Top of Extracted entries

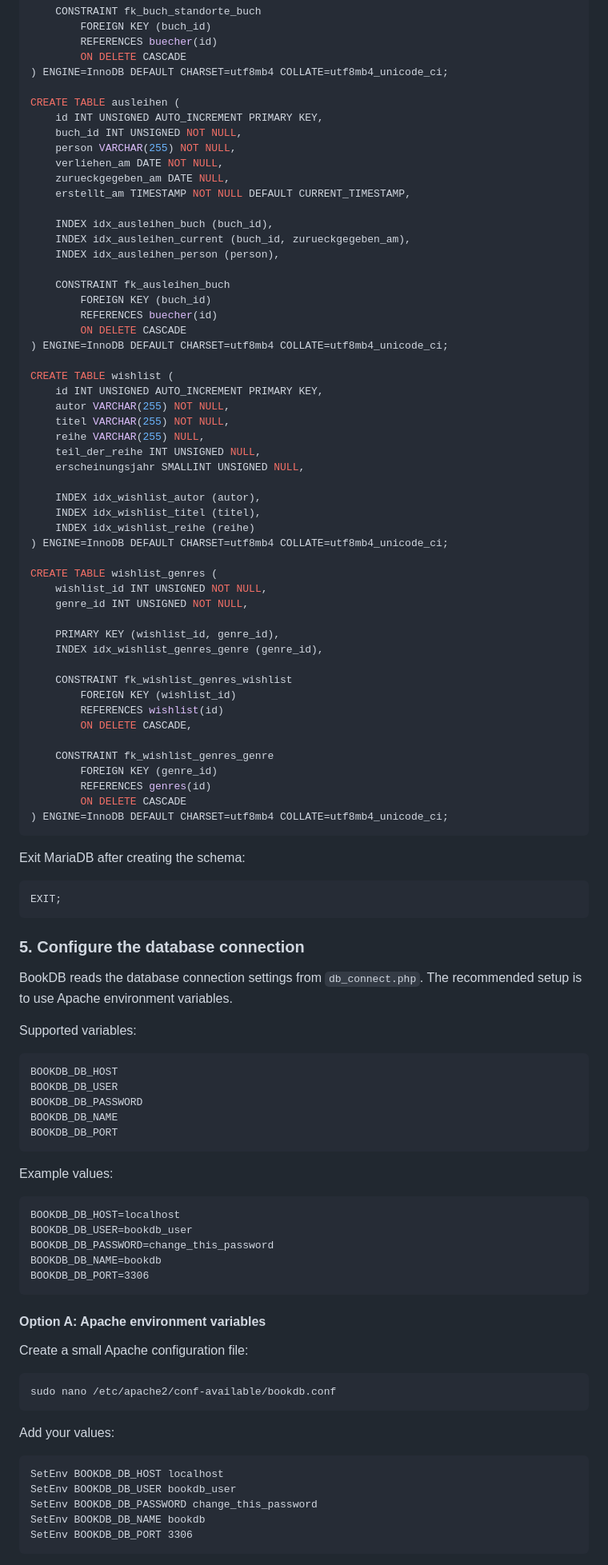
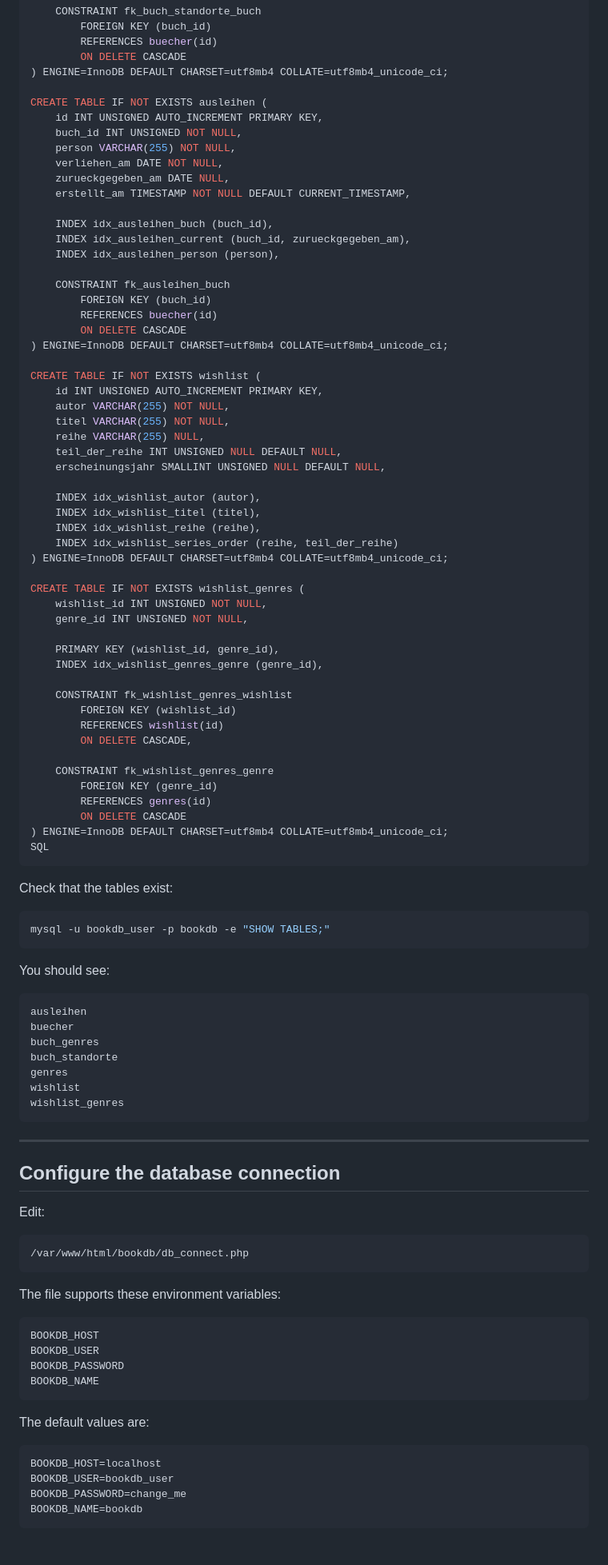
Before and after one commit to CptTelefonmast/BookDB, a Markdown page: README.md, the part around one of its changes. Shown at 80% size. GitHub-like rendering; folded sections open.

````diff
--- a/README.md
+++ b/README.md
@@ -219,7 +244,7 @@ CREATE TABLE buch_standorte (
         ON DELETE CASCADE
 ) ENGINE=InnoDB DEFAULT CHARSET=utf8mb4 COLLATE=utf8mb4_unicode_ci;
 
-CREATE TABLE ausleihen (
+CREATE TABLE IF NOT EXISTS ausleihen (
     id INT UNSIGNED AUTO_INCREMENT PRIMARY KEY,
     buch_id INT UNSIGNED NOT NULL,
     person VARCHAR(255) NOT NULL,
@@ -237,20 +262,21 @@ CREATE TABLE ausleihen (
         ON DELETE CASCADE
 ) ENGINE=InnoDB DEFAULT CHARSET=utf8mb4 COLLATE=utf8mb4_unicode_ci;
 
-CREATE TABLE wishlist (
+CREATE TABLE IF NOT EXISTS wishlist (
     id INT UNSIGNED AUTO_INCREMENT PRIMARY KEY,
     autor VARCHAR(255) NOT NULL,
     titel VARCHAR(255) NOT NULL,
     reihe VARCHAR(255) NULL,
-    teil_der_reihe INT UNSIGNED NULL,
-    erscheinungsjahr SMALLINT UNSIGNED NULL,
+    teil_der_reihe INT UNSIGNED NULL DEFAULT NULL,
+    erscheinungsjahr SMALLINT UNSIGNED NULL DEFAULT NULL,
 
     INDEX idx_wishlist_autor (autor),
     INDEX idx_wishlist_titel (titel),
-    INDEX idx_wishlist_reihe (reihe)
+    INDEX idx_wishlist_reihe (reihe),
+    INDEX idx_wishlist_series_order (reihe, teil_der_reihe)
 ) ENGINE=InnoDB DEFAULT CHARSET=utf8mb4 COLLATE=utf8mb4_unicode_ci;
 
-CREATE TABLE wishlist_genres (
+CREATE TABLE IF NOT EXISTS wishlist_genres (
     wishlist_id INT UNSIGNED NOT NULL,
     genre_id INT UNSIGNED NOT NULL,
 
@@ -267,56 +293,52 @@ CREATE TABLE wishlist_genres (
         REFERENCES genres(id)
         ON DELETE CASCADE
 ) ENGINE=InnoDB DEFAULT CHARSET=utf8mb4 COLLATE=utf8mb4_unicode_ci;
+SQL
 ```
 
-</details>
+Check that the tables exist:
 
-Exit MariaDB after creating the schema:
-
-```sql
-EXIT;
+```bash
+mysql -u bookdb_user -p bookdb -e "SHOW TABLES;"
 ```
 
-### 5. Configure the database connection
-
-BookDB reads the database connection settings from `db_connect.php`.
-The recommended setup is to use Apache environment variables.
-
-Supported variables:
+You should see:
 
 ```text
-BOOKDB_DB_HOST
-BOOKDB_DB_USER
-BOOKDB_DB_PASSWORD
-BOOKDB_DB_NAME
-BOOKDB_DB_PORT
+ausleihen
+buecher
+buch_genres
+buch_standorte
+genres
+wishlist
+wishlist_genres
 ```
 
-Example values:
+---
+
+## Configure the database connection
+
+Edit:
 
 ```text
-BOOKDB_DB_HOST=localhost
-BOOKDB_DB_USER=bookdb_user
-BOOKDB_DB_PASSWORD=change_this_password
-BOOKDB_DB_NAME=bookdb
-BOOKDB_DB_PORT=3306
+/var/www/html/bookdb/db_connect.php
 ```
 
-#### Option A: Apache environment variables
+The file supports these environment variables:
 
-Create a small Apache configuration file:
-
-```bash
-sudo nano /etc/apache2/conf-available/bookdb.conf
+```text
+BOOKDB_HOST
+BOOKDB_USER
+BOOKDB_PASSWORD
+BOOKDB_NAME
 ```
 
-Add your values:
+The default values are:
 
-```apache
-SetEnv BOOKDB_DB_HOST localhost
-SetEnv BOOKDB_DB_USER bookdb_user
-SetEnv BOOKDB_DB_PASSWORD change_this_password
-SetEnv BOOKDB_DB_NAME bookdb
-SetEnv BOOKDB_DB_PORT 3306
+```text
+BOOKDB_HOST=localhost
+BOOKDB_USER=bookdb_user
+BOOKDB_PASSWORD=change_me
+BOOKDB_NAME=bookdb
 ```
 
````
Also changed, not shown: other parts of README.md (+141 -201 lines).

Bottom of Extracted entries

Aim of the exercise:
Output the listing above exactly, but leave its pictures behind.

Response:
Before and after one commit to CptTelefonmast/BookDB, a Markdown page: README.md, the part around one of its changes. Shown at 80% size. GitHub-like rendering; folded sections open.

````diff
--- a/README.md
+++ b/README.md
@@ -219,7 +244,7 @@ CREATE TABLE buch_standorte (
         ON DELETE CASCADE
 ) ENGINE=InnoDB DEFAULT CHARSET=utf8mb4 COLLATE=utf8mb4_unicode_ci;
 
-CREATE TABLE ausleihen (
+CREATE TABLE IF NOT EXISTS ausleihen (
     id INT UNSIGNED AUTO_INCREMENT PRIMARY KEY,
     buch_id INT UNSIGNED NOT NULL,
     person VARCHAR(255) NOT NULL,
@@ -237,20 +262,21 @@ CREATE TABLE ausleihen (
         ON DELETE CASCADE
 ) ENGINE=InnoDB DEFAULT CHARSET=utf8mb4 COLLATE=utf8mb4_unicode_ci;
 
-CREATE TABLE wishlist (
+CREATE TABLE IF NOT EXISTS wishlist (
     id INT UNSIGNED AUTO_INCREMENT PRIMARY KEY,
     autor VARCHAR(255) NOT NULL,
     titel VARCHAR(255) NOT NULL,
     reihe VARCHAR(255) NULL,
-    teil_der_reihe INT UNSIGNED NULL,
-    erscheinungsjahr SMALLINT UNSIGNED NULL,
+    teil_der_reihe INT UNSIGNED NULL DEFAULT NULL,
+    erscheinungsjahr SMALLINT UNSIGNED NULL DEFAULT NULL,
 
     INDEX idx_wishlist_autor (autor),
     INDEX idx_wishlist_titel (titel),
-    INDEX idx_wishlist_reihe (reihe)
+    INDEX idx_wishlist_reihe (reihe),
+    INDEX idx_wishlist_series_order (reihe, teil_der_reihe)
 ) ENGINE=InnoDB DEFAULT CHARSET=utf8mb4 COLLATE=utf8mb4_unicode_ci;
 
-CREATE TABLE wishlist_genres (
+CREATE TABLE IF NOT EXISTS wishlist_genres (
     wishlist_id INT UNSIGNED NOT NULL,
     genre_id INT UNSIGNED NOT NULL,
 
@@ -267,56 +293,52 @@ CREATE TABLE wishlist_genres (
         REFERENCES genres(id)
         ON DELETE CASCADE
 ) ENGINE=InnoDB DEFAULT CHARSET=utf8mb4 COLLATE=utf8mb4_unicode_ci;
+SQL
 ```
 
-</details>
+Check that the tables exist:
 
-Exit MariaDB after creating the schema:
-
-```sql
-EXIT;
+```bash
+mysql -u bookdb_user -p bookdb -e "SHOW TABLES;"
 ```
 
-### 5. Configure the database connection
-
-BookDB reads the database connection settings from `db_connect.php`.
-The recommended setup is to use Apache environment variables.
-
-Supported variables:
+You should see:
 
 ```text
-BOOKDB_DB_HOST
-BOOKDB_DB_USER
-BOOKDB_DB_PASSWORD
-BOOKDB_DB_NAME
-BOOKDB_DB_PORT
+ausleihen
+buecher
+buch_genres
+buch_standorte
+genres
+wishlist
+wishlist_genres
 ```
 
-Example values:
+---
+
+## Configure the database connection
+
+Edit:
 
 ```text
-BOOKDB_DB_HOST=localhost
-BOOKDB_DB_USER=bookdb_user
-BOOKDB_DB_PASSWORD=change_this_password
-BOOKDB_DB_NAME=bookdb
-BOOKDB_DB_PORT=3306
+/var/www/html/bookdb/db_connect.php
 ```
 
-#### Option A: Apache environment variables
+The file supports these environment variables:
 
-Create a small Apache configuration file:
-
-```bash
-sudo nano /etc/apache2/conf-available/bookdb.conf
+```text
+BOOKDB_HOST
+BOOKDB_USER
+BOOKDB_PASSWORD
+BOOKDB_NAME
 ```
 
-Add your values:
+The default values are:
 
-```apache
-SetEnv BOOKDB_DB_HOST localhost
-SetEnv BOOKDB_DB_USER bookdb_user
-SetEnv BOOKDB_DB_PASSWORD change_this_password
-SetEnv BOOKDB_DB_NAME bookdb
-SetEnv BOOKDB_DB_PORT 3306
+```text
+BOOKDB_HOST=localhost
+BOOKDB_USER=bookdb_user
+BOOKDB_PASSWORD=change_me
+BOOKDB_NAME=bookdb
 ```
 
````
Also changed, not shown: other parts of README.md (+141 -201 lines).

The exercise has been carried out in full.